ENTRIES SUPPLIED:
== == ==

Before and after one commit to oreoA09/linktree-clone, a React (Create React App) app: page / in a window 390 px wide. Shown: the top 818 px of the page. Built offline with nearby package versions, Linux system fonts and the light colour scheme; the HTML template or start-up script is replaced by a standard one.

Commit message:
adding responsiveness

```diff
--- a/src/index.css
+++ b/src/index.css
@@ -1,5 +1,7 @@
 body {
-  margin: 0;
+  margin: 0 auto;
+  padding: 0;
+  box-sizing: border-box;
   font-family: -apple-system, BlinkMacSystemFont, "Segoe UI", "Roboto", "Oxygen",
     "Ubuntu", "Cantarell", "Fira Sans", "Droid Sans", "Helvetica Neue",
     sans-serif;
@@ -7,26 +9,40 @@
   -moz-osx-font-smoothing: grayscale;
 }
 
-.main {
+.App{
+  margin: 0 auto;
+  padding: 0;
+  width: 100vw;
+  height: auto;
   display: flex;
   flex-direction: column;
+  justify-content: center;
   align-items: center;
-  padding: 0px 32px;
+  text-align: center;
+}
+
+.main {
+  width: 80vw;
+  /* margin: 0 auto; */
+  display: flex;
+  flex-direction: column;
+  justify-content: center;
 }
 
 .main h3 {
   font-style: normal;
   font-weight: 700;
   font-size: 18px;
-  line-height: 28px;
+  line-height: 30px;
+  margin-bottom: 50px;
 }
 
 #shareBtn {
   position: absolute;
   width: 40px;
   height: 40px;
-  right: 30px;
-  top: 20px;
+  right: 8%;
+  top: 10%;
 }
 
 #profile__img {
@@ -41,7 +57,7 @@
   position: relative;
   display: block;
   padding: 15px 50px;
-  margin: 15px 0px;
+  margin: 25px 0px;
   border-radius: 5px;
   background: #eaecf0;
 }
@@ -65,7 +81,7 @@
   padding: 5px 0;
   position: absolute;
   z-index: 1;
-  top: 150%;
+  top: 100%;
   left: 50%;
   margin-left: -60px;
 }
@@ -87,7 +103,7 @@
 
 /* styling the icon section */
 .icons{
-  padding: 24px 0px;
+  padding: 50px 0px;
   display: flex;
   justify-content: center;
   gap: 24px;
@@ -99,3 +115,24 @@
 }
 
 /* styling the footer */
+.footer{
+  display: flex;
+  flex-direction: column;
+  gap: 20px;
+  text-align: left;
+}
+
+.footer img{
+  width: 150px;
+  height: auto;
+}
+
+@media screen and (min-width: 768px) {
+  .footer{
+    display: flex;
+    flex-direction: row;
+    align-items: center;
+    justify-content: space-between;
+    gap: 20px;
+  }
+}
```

== == ==

Go through the listing above and reproduce all of it exactly.

SOLUTION FOR THIS TASK:
Before and after one commit to oreoA09/linktree-clone, a React (Create React App) app: page / in a window 390 px wide. Shown: the top 818 px of the page. Built offline with nearby package versions, Linux system fonts and the light colour scheme; the HTML template or start-up script is replaced by a standard one.

Commit message:
adding responsiveness

```diff
--- a/src/index.css
+++ b/src/index.css
@@ -1,5 +1,7 @@
 body {
-  margin: 0;
+  margin: 0 auto;
+  padding: 0;
+  box-sizing: border-box;
   font-family: -apple-system, BlinkMacSystemFont, "Segoe UI", "Roboto", "Oxygen",
     "Ubuntu", "Cantarell", "Fira Sans", "Droid Sans", "Helvetica Neue",
     sans-serif;
@@ -7,26 +9,40 @@
   -moz-osx-font-smoothing: grayscale;
 }
 
-.main {
+.App{
+  margin: 0 auto;
+  padding: 0;
+  width: 100vw;
+  height: auto;
   display: flex;
   flex-direction: column;
+  justify-content: center;
   align-items: center;
-  padding: 0px 32px;
+  text-align: center;
+}
+
+.main {
+  width: 80vw;
+  /* margin: 0 auto; */
+  display: flex;
+  flex-direction: column;
+  justify-content: center;
 }
 
 .main h3 {
   font-style: normal;
   font-weight: 700;
   font-size: 18px;
-  line-height: 28px;
+  line-height: 30px;
+  margin-bottom: 50px;
 }
 
 #shareBtn {
   position: absolute;
   width: 40px;
   height: 40px;
-  right: 30px;
-  top: 20px;
+  right: 8%;
+  top: 10%;
 }
 
 #profile__img {
@@ -41,7 +57,7 @@
   position: relative;
   display: block;
   padding: 15px 50px;
-  margin: 15px 0px;
+  margin: 25px 0px;
   border-radius: 5px;
   background: #eaecf0;
 }
@@ -65,7 +81,7 @@
   padding: 5px 0;
   position: absolute;
   z-index: 1;
-  top: 150%;
+  top: 100%;
   left: 50%;
   margin-left: -60px;
 }
@@ -87,7 +103,7 @@
 
 /* styling the icon section */
 .icons{
-  padding: 24px 0px;
+  padding: 50px 0px;
   display: flex;
   justify-content: center;
   gap: 24px;
@@ -99,3 +115,24 @@
 }
 
 /* styling the footer */
+.footer{
+  display: flex;
+  flex-direction: column;
+  gap: 20px;
+  text-align: left;
+}
+
+.footer img{
+  width: 150px;
+  height: auto;
+}
+
+@media screen and (min-width: 768px) {
+  .footer{
+    display: flex;
+    flex-direction: row;
+    align-items: center;
+    justify-content: space-between;
+    gap: 20px;
+  }
+}
```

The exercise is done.